#### REQUIREMENT
Return every entry below exactly as written.
═══ PROVIDED ENTRIES
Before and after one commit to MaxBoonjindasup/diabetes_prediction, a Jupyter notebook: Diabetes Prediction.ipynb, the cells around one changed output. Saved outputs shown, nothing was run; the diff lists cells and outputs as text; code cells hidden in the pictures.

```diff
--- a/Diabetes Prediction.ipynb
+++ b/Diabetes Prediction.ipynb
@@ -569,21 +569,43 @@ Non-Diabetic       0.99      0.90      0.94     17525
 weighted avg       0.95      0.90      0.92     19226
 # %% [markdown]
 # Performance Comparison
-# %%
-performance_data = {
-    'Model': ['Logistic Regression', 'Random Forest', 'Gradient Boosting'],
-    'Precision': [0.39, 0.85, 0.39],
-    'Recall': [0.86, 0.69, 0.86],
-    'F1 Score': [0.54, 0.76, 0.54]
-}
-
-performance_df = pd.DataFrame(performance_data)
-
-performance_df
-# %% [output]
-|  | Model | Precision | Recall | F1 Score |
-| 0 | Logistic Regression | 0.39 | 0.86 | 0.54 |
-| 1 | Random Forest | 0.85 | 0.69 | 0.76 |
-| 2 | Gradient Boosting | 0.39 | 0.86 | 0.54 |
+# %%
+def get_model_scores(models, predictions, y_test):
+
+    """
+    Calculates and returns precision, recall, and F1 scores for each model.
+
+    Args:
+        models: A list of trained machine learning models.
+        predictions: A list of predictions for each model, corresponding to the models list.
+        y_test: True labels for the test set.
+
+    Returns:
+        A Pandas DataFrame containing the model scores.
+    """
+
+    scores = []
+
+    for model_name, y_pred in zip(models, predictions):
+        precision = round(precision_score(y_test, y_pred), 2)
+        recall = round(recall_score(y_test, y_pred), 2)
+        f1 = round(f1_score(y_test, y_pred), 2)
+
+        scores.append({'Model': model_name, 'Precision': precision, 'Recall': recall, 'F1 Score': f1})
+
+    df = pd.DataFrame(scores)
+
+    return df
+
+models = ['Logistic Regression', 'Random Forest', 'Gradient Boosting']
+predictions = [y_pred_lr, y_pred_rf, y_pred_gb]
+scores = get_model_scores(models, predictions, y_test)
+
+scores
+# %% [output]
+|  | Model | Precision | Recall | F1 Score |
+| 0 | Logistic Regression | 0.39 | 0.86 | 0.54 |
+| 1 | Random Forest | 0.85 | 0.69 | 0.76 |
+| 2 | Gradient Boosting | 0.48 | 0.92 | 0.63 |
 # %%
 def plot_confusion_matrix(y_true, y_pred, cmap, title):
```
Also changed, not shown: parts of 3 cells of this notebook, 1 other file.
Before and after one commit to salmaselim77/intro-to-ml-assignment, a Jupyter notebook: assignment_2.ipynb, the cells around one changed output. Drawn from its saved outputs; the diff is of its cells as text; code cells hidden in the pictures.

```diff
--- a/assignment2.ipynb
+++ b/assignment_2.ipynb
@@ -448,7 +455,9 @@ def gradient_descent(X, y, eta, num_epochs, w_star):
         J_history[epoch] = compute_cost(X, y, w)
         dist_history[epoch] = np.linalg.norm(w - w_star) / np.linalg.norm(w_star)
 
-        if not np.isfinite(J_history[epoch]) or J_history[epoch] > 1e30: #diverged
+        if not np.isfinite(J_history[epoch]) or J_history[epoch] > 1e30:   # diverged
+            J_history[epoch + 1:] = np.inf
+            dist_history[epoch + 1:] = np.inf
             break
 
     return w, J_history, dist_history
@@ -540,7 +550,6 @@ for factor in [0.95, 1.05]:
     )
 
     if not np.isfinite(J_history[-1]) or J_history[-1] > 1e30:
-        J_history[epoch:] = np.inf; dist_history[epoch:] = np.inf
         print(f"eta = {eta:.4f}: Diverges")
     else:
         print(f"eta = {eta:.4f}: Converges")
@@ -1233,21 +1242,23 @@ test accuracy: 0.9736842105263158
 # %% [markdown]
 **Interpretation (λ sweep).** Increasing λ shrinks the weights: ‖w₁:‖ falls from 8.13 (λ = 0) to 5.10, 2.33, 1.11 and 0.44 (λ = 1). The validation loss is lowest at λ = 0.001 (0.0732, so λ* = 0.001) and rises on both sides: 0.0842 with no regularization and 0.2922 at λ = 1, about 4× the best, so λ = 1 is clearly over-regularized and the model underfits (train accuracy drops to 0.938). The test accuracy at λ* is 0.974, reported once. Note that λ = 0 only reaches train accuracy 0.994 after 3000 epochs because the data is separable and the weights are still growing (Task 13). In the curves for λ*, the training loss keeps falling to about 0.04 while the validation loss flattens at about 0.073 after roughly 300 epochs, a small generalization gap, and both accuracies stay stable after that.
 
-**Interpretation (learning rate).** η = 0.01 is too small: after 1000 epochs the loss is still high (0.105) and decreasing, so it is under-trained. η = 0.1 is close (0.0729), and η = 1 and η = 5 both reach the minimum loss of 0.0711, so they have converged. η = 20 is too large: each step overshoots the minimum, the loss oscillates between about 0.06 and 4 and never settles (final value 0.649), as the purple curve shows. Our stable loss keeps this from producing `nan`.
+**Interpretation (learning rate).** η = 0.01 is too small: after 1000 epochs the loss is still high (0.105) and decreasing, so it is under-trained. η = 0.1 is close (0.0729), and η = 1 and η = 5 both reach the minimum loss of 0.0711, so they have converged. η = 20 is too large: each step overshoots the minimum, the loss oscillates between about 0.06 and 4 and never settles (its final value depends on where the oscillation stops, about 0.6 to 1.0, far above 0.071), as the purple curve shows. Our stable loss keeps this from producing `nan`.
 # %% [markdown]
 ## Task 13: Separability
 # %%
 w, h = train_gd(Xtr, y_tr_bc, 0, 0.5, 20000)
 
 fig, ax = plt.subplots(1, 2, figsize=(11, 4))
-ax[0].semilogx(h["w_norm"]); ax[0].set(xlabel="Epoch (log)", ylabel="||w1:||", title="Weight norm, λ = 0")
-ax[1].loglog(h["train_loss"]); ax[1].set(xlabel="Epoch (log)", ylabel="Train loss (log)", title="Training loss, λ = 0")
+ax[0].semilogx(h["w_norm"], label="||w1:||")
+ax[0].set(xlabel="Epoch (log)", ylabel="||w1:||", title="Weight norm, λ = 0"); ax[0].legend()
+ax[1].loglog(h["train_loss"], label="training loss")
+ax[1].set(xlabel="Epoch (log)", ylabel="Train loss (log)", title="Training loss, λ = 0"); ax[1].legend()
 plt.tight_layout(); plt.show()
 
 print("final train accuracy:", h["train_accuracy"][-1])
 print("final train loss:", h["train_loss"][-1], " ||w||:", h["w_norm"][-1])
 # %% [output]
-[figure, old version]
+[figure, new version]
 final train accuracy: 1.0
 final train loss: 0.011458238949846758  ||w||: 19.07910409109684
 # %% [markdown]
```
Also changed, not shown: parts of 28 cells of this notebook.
══════
#### SOLUTION BELOW
Before and after one commit to MaxBoonjindasup/diabetes_prediction, a Jupyter notebook: Diabetes Prediction.ipynb, the cells around one changed output. Saved outputs shown, nothing was run; the diff lists cells and outputs as text; code cells hidden in the pictures.

```diff
--- a/Diabetes Prediction.ipynb
+++ b/Diabetes Prediction.ipynb
@@ -569,21 +569,43 @@ Non-Diabetic       0.99      0.90      0.94     17525
 weighted avg       0.95      0.90      0.92     19226
 # %% [markdown]
 # Performance Comparison
-# %%
-performance_data = {
-    'Model': ['Logistic Regression', 'Random Forest', 'Gradient Boosting'],
-    'Precision': [0.39, 0.85, 0.39],
-    'Recall': [0.86, 0.69, 0.86],
-    'F1 Score': [0.54, 0.76, 0.54]
-}
-
-performance_df = pd.DataFrame(performance_data)
-
-performance_df
-# %% [output]
-|  | Model | Precision | Recall | F1 Score |
-| 0 | Logistic Regression | 0.39 | 0.86 | 0.54 |
-| 1 | Random Forest | 0.85 | 0.69 | 0.76 |
-| 2 | Gradient Boosting | 0.39 | 0.86 | 0.54 |
+# %%
+def get_model_scores(models, predictions, y_test):
+
+    """
+    Calculates and returns precision, recall, and F1 scores for each model.
+
+    Args:
+        models: A list of trained machine learning models.
+        predictions: A list of predictions for each model, corresponding to the models list.
+        y_test: True labels for the test set.
+
+    Returns:
+        A Pandas DataFrame containing the model scores.
+    """
+
+    scores = []
+
+    for model_name, y_pred in zip(models, predictions):
+        precision = round(precision_score(y_test, y_pred), 2)
+        recall = round(recall_score(y_test, y_pred), 2)
+        f1 = round(f1_score(y_test, y_pred), 2)
+
+        scores.append({'Model': model_name, 'Precision': precision, 'Recall': recall, 'F1 Score': f1})
+
+    df = pd.DataFrame(scores)
+
+    return df
+
+models = ['Logistic Regression', 'Random Forest', 'Gradient Boosting']
+predictions = [y_pred_lr, y_pred_rf, y_pred_gb]
+scores = get_model_scores(models, predictions, y_test)
+
+scores
+# %% [output]
+|  | Model | Precision | Recall | F1 Score |
+| 0 | Logistic Regression | 0.39 | 0.86 | 0.54 |
+| 1 | Random Forest | 0.85 | 0.69 | 0.76 |
+| 2 | Gradient Boosting | 0.48 | 0.92 | 0.63 |
 # %%
 def plot_confusion_matrix(y_true, y_pred, cmap, title):
```
Also changed, not shown: parts of 3 cells of this notebook, 1 other file.
Before and after one commit to salmaselim77/intro-to-ml-assignment, a Jupyter notebook: assignment_2.ipynb, the cells around one changed output. Drawn from its saved outputs; the diff is of its cells as text; code cells hidden in the pictures.

```diff
--- a/assignment2.ipynb
+++ b/assignment_2.ipynb
@@ -448,7 +455,9 @@ def gradient_descent(X, y, eta, num_epochs, w_star):
         J_history[epoch] = compute_cost(X, y, w)
         dist_history[epoch] = np.linalg.norm(w - w_star) / np.linalg.norm(w_star)
 
-        if not np.isfinite(J_history[epoch]) or J_history[epoch] > 1e30: #diverged
+        if not np.isfinite(J_history[epoch]) or J_history[epoch] > 1e30:   # diverged
+            J_history[epoch + 1:] = np.inf
+            dist_history[epoch + 1:] = np.inf
             break
 
     return w, J_history, dist_history
@@ -540,7 +550,6 @@ for factor in [0.95, 1.05]:
     )
 
     if not np.isfinite(J_history[-1]) or J_history[-1] > 1e30:
-        J_history[epoch:] = np.inf; dist_history[epoch:] = np.inf
         print(f"eta = {eta:.4f}: Diverges")
     else:
         print(f"eta = {eta:.4f}: Converges")
@@ -1233,21 +1242,23 @@ test accuracy: 0.9736842105263158
 # %% [markdown]
 **Interpretation (λ sweep).** Increasing λ shrinks the weights: ‖w₁:‖ falls from 8.13 (λ = 0) to 5.10, 2.33, 1.11 and 0.44 (λ = 1). The validation loss is lowest at λ = 0.001 (0.0732, so λ* = 0.001) and rises on both sides: 0.0842 with no regularization and 0.2922 at λ = 1, about 4× the best, so λ = 1 is clearly over-regularized and the model underfits (train accuracy drops to 0.938). The test accuracy at λ* is 0.974, reported once. Note that λ = 0 only reaches train accuracy 0.994 after 3000 epochs because the data is separable and the weights are still growing (Task 13). In the curves for λ*, the training loss keeps falling to about 0.04 while the validation loss flattens at about 0.073 after roughly 300 epochs, a small generalization gap, and both accuracies stay stable after that.
 
-**Interpretation (learning rate).** η = 0.01 is too small: after 1000 epochs the loss is still high (0.105) and decreasing, so it is under-trained. η = 0.1 is close (0.0729), and η = 1 and η = 5 both reach the minimum loss of 0.0711, so they have converged. η = 20 is too large: each step overshoots the minimum, the loss oscillates between about 0.06 and 4 and never settles (final value 0.649), as the purple curve shows. Our stable loss keeps this from producing `nan`.
+**Interpretation (learning rate).** η = 0.01 is too small: after 1000 epochs the loss is still high (0.105) and decreasing, so it is under-trained. η = 0.1 is close (0.0729), and η = 1 and η = 5 both reach the minimum loss of 0.0711, so they have converged. η = 20 is too large: each step overshoots the minimum, the loss oscillates between about 0.06 and 4 and never settles (its final value depends on where the oscillation stops, about 0.6 to 1.0, far above 0.071), as the purple curve shows. Our stable loss keeps this from producing `nan`.
 # %% [markdown]
 ## Task 13: Separability
 # %%
 w, h = train_gd(Xtr, y_tr_bc, 0, 0.5, 20000)
 
 fig, ax = plt.subplots(1, 2, figsize=(11, 4))
-ax[0].semilogx(h["w_norm"]); ax[0].set(xlabel="Epoch (log)", ylabel="||w1:||", title="Weight norm, λ = 0")
-ax[1].loglog(h["train_loss"]); ax[1].set(xlabel="Epoch (log)", ylabel="Train loss (log)", title="Training loss, λ = 0")
+ax[0].semilogx(h["w_norm"], label="||w1:||")
+ax[0].set(xlabel="Epoch (log)", ylabel="||w1:||", title="Weight norm, λ = 0"); ax[0].legend()
+ax[1].loglog(h["train_loss"], label="training loss")
+ax[1].set(xlabel="Epoch (log)", ylabel="Train loss (log)", title="Training loss, λ = 0"); ax[1].legend()
 plt.tight_layout(); plt.show()
 
 print("final train accuracy:", h["train_accuracy"][-1])
 print("final train loss:", h["train_loss"][-1], " ||w||:", h["w_norm"][-1])
 # %% [output]
-[figure, old version]
+[figure, new version]
 final train accuracy: 1.0
 final train loss: 0.011458238949846758  ||w||: 19.07910409109684
 # %% [markdown]
```
Also changed, not shown: parts of 28 cells of this notebook.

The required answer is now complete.